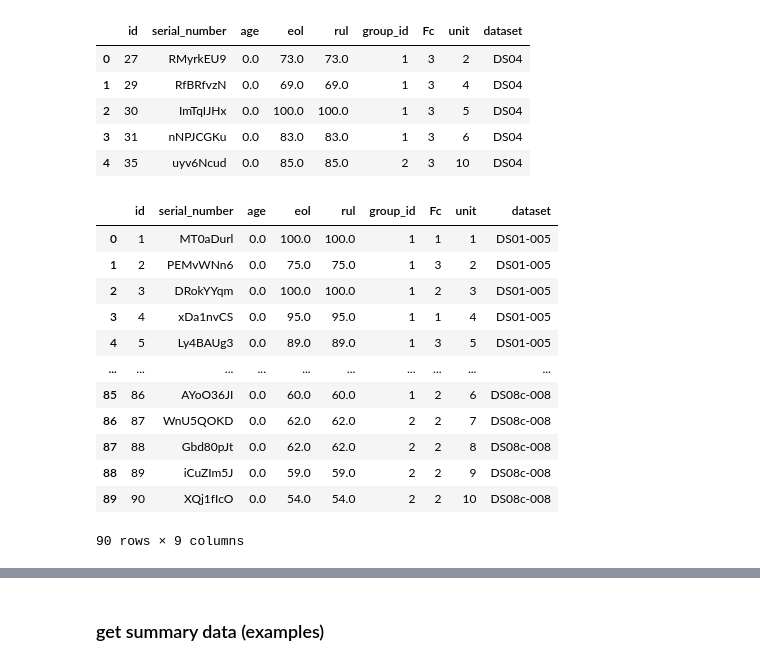
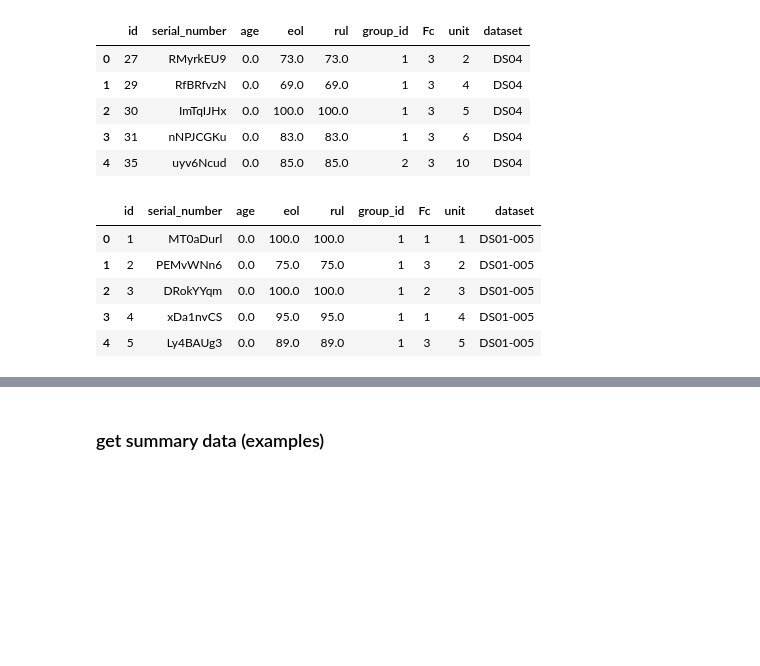
Before and after one commit to darrahts/phm2021_data_challenge, a Jupyter notebook: notebooks/database_api_ncmapss.ipynb, the cells around one changed output, grey strips where cells are left out. Drawn from its saved outputs; the diff is of its cells as text; code cells hidden in the pictures; blank space fills up the shorter version.

```diff
--- a/notebooks/database_api_ncmapss.ipynb
+++ b/notebooks/database_api_ncmapss.ipynb
@@ -280,19 +280,12 @@ api._get_units(group_id=[1,2],
 | 3 | 31 | nNPJCGKu | 0.0 | 83.0 | 83.0 | 1 | 3 | 6 | DS04 |
 | 4 | 35 | uyv6Ncud | 0.0 | 85.0 | 85.0 | 2 | 3 | 10 | DS04 |
 # %%
-api._get_units(db=db)
+api._get_units(db=db).head()
 # %% [output]
 |  | id | serial_number | age | eol | rul | group_id | Fc | unit | dataset |
 | 0 | 1 | MT0aDurl | 0.0 | 100.0 | 100.0 | 1 | 1 | 1 | DS01-005 |
 | 1 | 2 | PEMvWNn6 | 0.0 | 75.0 | 75.0 | 1 | 3 | 2 | DS01-005 |
 | 2 | 3 | DRokYYqm | 0.0 | 100.0 | 100.0 | 1 | 2 | 3 | DS01-005 |
 | 3 | 4 | xDa1nvCS | 0.0 | 95.0 | 95.0 | 1 | 1 | 4 | DS01-005 |
 | 4 | 5 | Ly4BAUg3 | 0.0 | 89.0 | 89.0 | 1 | 3 | 5 | DS01-005 |
-| ... | ... | ... | ... | ... | ... | ... | ... | ... | ... |
-| 85 | 86 | AYoO36JI | 0.0 | 60.0 | 60.0 | 1 | 2 | 6 | DS08c-008 |
-| 86 | 87 | WnU5QOKD | 0.0 | 62.0 | 62.0 | 2 | 2 | 7 | DS08c-008 |
-| 87 | 88 | Gbd80pJt | 0.0 | 62.0 | 62.0 | 2 | 2 | 8 | DS08c-008 |
-| 88 | 89 | iCuZIm5J | 0.0 | 59.0 | 59.0 | 2 | 2 | 9 | DS08c-008 |
-| 89 | 90 | XQj1fIcO | 0.0 | 54.0 | 54.0 | 2 | 2 | 10 | DS08c-008 |
-90 rows × 9 columns
 # %%
```
Also changed, not shown: parts of 11 cells of this notebook, 1 other file.
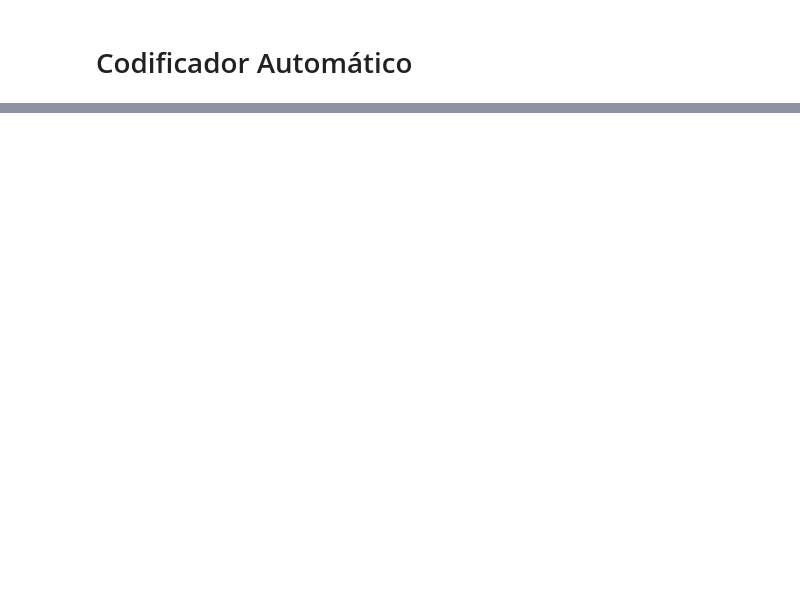
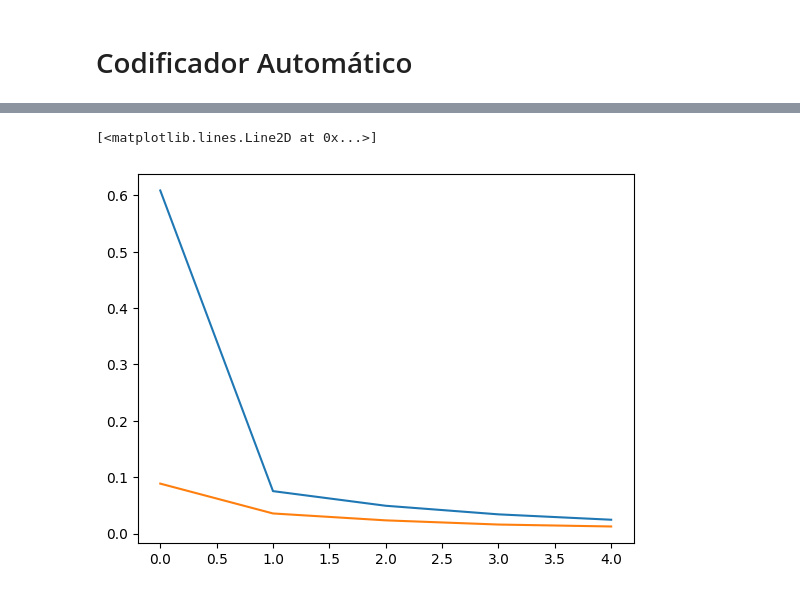
Before and after one commit to ViniMelloeMuller/fluidization-AE, a Jupyter notebook: modeling.ipynb, the cells around one changed output, grey strips where cells are left out. Cells and saved outputs as stored; diff of their text form; code cells hidden in the pictures; blank space fills up the shorter version.

Commit message:
Criada logica do treinamento do autoencoder porem com performance horrivel
Signed-off-by: Vinicius Mello e Muller <viniciusmelloemuller@gmail.com>

```diff
--- a/modeling.ipynb
+++ b/modeling.ipynb
@@ -75,0 +78,16 @@ model shape:  (9070, 100, 1)
+# %%
+# teste 1
+window_size = 100
+autoencoder = Sequential(
+    [
+        Input((None, 1)), # Indica que os dados são unidimensionais
+
+        LSTM(50, return_sequences=True),
+        LSTM(20, return_sequences=False),
+        RepeatVector(window_size),
+
+        LSTM(20, return_sequences=True),
+        LSTM(50, return_sequences=True),
+        TimeDistributed(Dense(1))
+    ]
+)
@@ -75,0 +117,3 @@ model shape:  (9070, 100, 1)
+# %%
+autoencoder.compile(optimizer="adam", loss="mse")
+history = autoencoder.fit(bigX, bigX, validation_split=0.3, epochs=5, batch_size=100, shuffle=True)
@@ -75,0 +131,6 @@ model shape:  (9070, 100, 1)
+# %%
+plt.plot(history.history["loss"])
+plt.plot(history.history["val_loss"])
+# %% [output]
+[<matplotlib.lines.Line2D at 0x...>]
+[figure, added]
```
Also changed, not shown: parts of 7 cells of this notebook.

- [What to produce] Whichever lines of the data include the word "shape", pull them out.

- [Answer to this exercise]
@@ -75,0 +78,16 @@ model shape:  (9070, 100, 1)
@@ -75,0 +117,3 @@ model shape:  (9070, 100, 1)
@@ -75,0 +131,6 @@ model shape:  (9070, 100, 1)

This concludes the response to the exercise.